EXERCISE. Those lines of the records that contain "stay" are to be located and copied.

####################

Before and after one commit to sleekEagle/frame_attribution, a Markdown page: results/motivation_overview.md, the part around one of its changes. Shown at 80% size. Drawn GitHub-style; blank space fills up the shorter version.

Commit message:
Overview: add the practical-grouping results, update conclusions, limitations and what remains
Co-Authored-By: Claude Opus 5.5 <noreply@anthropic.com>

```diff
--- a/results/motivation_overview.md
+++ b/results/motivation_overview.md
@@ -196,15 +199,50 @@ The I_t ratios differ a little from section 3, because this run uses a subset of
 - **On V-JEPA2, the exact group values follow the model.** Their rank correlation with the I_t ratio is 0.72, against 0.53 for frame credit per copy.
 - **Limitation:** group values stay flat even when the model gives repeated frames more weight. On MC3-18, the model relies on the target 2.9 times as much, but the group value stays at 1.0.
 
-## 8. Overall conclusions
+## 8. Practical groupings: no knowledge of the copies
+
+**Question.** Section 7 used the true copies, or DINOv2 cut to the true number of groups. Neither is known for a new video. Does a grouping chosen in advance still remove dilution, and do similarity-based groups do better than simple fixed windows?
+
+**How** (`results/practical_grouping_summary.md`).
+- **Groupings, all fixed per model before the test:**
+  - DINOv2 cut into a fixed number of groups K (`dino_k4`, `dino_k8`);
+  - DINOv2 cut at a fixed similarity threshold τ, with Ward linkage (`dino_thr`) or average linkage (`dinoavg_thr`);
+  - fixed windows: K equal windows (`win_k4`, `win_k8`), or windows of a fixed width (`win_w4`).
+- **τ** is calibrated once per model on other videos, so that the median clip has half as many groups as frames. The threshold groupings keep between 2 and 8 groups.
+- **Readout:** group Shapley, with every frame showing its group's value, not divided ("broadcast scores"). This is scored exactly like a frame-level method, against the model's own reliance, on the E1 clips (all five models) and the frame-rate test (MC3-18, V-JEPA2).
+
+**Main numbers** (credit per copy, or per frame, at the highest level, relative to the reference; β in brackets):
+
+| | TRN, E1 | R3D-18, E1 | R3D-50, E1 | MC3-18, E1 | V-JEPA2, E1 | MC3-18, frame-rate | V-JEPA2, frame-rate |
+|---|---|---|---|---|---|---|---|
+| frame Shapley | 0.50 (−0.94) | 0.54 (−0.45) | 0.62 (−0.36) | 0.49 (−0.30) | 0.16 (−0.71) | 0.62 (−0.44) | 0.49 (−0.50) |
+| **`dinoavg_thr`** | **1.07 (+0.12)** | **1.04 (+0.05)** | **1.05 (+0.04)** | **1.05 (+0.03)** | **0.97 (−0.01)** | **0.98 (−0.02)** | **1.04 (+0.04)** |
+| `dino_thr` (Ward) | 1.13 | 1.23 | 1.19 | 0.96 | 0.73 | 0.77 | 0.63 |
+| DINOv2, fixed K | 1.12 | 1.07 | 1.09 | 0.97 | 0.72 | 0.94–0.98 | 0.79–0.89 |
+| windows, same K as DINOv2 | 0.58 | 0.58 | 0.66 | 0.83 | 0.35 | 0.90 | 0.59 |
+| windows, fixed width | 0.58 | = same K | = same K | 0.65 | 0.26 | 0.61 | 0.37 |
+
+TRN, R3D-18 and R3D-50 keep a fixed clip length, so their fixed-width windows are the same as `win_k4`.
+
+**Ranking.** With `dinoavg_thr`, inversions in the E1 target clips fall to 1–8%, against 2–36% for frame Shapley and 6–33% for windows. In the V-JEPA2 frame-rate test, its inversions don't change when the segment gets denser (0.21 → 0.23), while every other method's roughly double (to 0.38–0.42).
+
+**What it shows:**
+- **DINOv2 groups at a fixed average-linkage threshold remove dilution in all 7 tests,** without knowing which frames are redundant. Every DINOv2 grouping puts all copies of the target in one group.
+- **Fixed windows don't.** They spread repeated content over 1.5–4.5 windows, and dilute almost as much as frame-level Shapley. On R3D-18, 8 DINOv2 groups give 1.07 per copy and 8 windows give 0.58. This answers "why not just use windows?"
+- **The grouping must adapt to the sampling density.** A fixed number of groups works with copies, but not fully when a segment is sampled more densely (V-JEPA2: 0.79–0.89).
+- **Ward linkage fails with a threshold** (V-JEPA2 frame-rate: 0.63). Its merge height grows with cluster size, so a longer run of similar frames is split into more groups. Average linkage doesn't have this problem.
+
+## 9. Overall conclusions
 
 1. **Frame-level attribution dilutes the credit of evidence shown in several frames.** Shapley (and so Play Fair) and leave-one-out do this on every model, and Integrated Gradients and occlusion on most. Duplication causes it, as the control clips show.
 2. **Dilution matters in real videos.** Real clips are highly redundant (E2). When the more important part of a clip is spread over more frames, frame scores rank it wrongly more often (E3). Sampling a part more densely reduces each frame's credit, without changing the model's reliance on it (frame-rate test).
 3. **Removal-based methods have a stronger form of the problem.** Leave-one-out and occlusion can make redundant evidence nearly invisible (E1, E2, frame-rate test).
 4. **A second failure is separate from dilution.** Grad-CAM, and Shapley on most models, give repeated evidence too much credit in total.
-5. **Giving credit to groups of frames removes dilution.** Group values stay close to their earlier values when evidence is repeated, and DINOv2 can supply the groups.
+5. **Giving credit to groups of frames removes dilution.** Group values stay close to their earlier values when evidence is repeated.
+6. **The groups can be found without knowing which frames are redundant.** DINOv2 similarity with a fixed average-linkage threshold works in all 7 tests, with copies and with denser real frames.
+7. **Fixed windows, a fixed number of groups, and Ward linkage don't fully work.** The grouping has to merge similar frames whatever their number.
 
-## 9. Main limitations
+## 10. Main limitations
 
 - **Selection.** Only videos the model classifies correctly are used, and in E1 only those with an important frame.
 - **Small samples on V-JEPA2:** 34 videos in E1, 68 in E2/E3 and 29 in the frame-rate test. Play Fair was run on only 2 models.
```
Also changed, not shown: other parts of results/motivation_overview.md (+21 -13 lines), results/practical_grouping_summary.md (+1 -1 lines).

####################

EXERCISE OUTPUT.
 - **Limitation:** group values stay flat even when the model gives repeated frames more weight. On MC3-18, the model relies on the target 2.9 times as much, but the group value stays at 1.0.
-5. **Giving credit to groups of frames removes dilution.** Group values stay close to their earlier values when evidence is repeated, and DINOv2 can supply the groups.
+5. **Giving credit to groups of frames removes dilution.** Group values stay close to their earlier values when evidence is repeated.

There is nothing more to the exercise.